Jim Ayers CMC, wrote a recent article about strategy and the execution gap that reminded me of a potential consulting assignment that seemed too good to be true – and turns out it was.

A former client, a small optical manufacturing company, phoned and told us to quickly put together my firm’s usual proposal and send it ASAP. He needed a Strategic Plan (SP) to serve as supporting documentation for new bank funding. He said not to spend too much time on the proposal since he would put any resources at our disposal to flush out the details and that we would work together to put the plan on paper.

An overnight check for advance payment arrived and we made plans to visit client, discuss the process and gather information from all the business managers. All the data looked good and projections of growth were about 15% for every function. According to interviews with managers, the growth numbers were supported by surveys, sales force projections and market research.

The financials were passable but the company was short on cash flow, thus the need for a bank loan. It seemed that an infusion of new money would fill the cash flow gap while the marketing/sales team put their plans into motion. The Board of Directors asked for the plan "right away” so we pushed it to completion. The company got their loan.

About 10 months later, the situation did not look so promising. The company was faced with serious financial difficulties. What went wrong? It turns out that the company really didn’t have the technical or managerial skills to pull off their ambitious 15% growth plan and, in some cases, just didn’t have the head count to effectively implement the growth strategies.
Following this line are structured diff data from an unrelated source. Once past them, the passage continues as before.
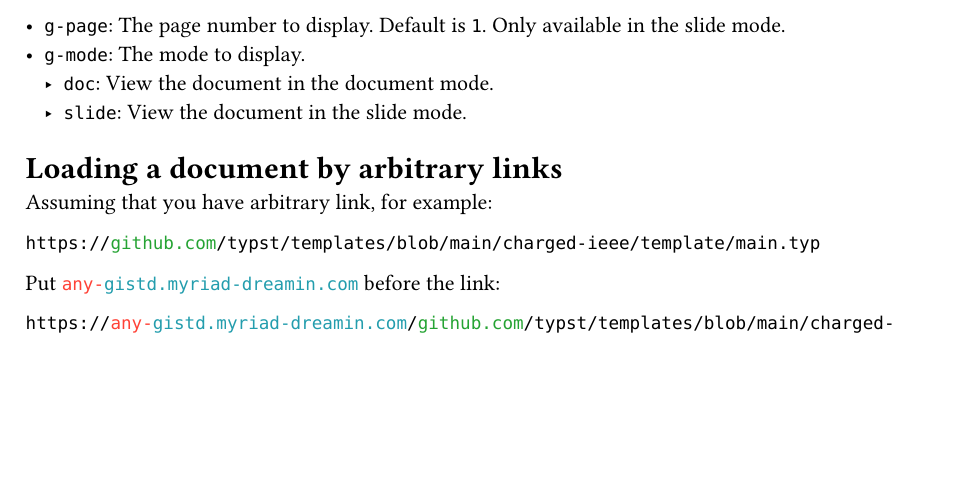
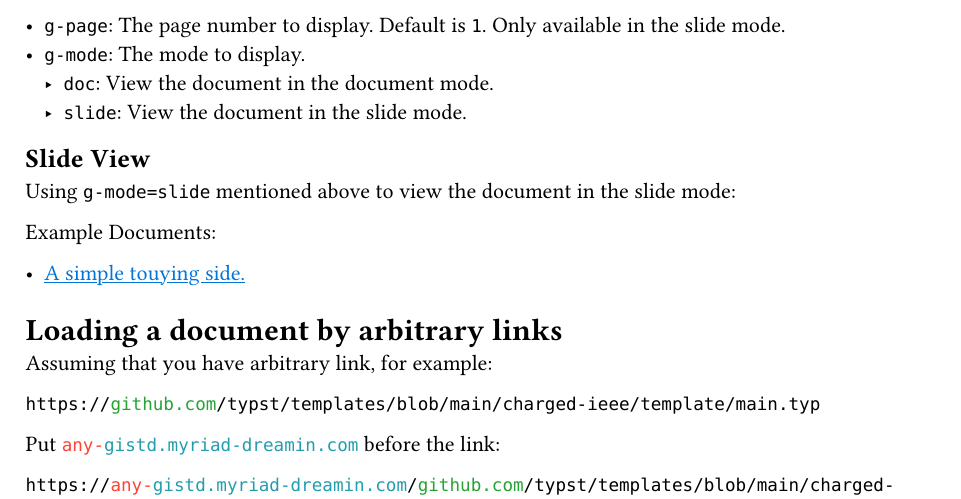
Before and after one commit to Myriad-Dreamin/gistd, a Typst document (README.typ): part of page 1 of 2, cut so that both start at the same text, the shorter picture padded with empty space. Compiled offline with Typst 0.15.

Commit message:
docs: add slide view section and example links to README files

```diff
--- a/README.typ
+++ b/README.typ
@@ -55,6 +55,16 @@ These URL parameters can change the behavior of gistd.
 - `g-mode`: The mode to display.
   - `doc`: View the document in the document mode.
   - `slide`: View the document in the slide mode.
+
+== Slide View
+
+Using `g-mode=slide` mentioned above to view the document in the slide mode:
+
+Example Documents:
+
+- #link(
+    "https://gistd.myriad-dreamin.com/touying-typ/touying/blob/main/examples/simple.typ?g-mode=slide",
+  )[A simple touying side.]
 
 = Loading a document by arbitrary links
 
```
Also changed, not shown: README.md, 1 other file.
In hindsight, our SP was just a paper exercise for the Board. The company managers, it seemed, just went along with what the Board wanted to hear, i.e., 15% growth per year over the next 3 years.

What could/should have been done to prevent this negative outcome? Is it:

A. Conduct a pre-proposal company background search to uncover anomalies beforehand.

B. Turn down the assignment unless more time was allowed to include our own assessment of current and future capacity and capabilities.

C. Spend more time with managers digging into their criteria and drivers for growth rates projected.

D. Put metrics in place to track progress against goal and provide early warning of difficulties.

E. Other. What’s your solution? Send in your comments.


Kathy Maixner says...
Posted Thursday, November 4, 2010
Looking at A-D above, I'd say be sure to focus on "C". A,B, and D are task oriented. C will really discover the motivations behind the need to "hurry" and as you say, the "drivers". My experience has been that there are times when the drivers override everything else - and the drivers can be self-serving and counterproductive. It's imperative that a good consultant ask the hard questions and that our clients are open to our interpretations and findings. It's important to make it clear to the client upfront that what our discovery process uncovers may contradict his or her direction. If I sense a hesitancy on the part of my client to hear the truth, I won't move forward until we've reached an understanding.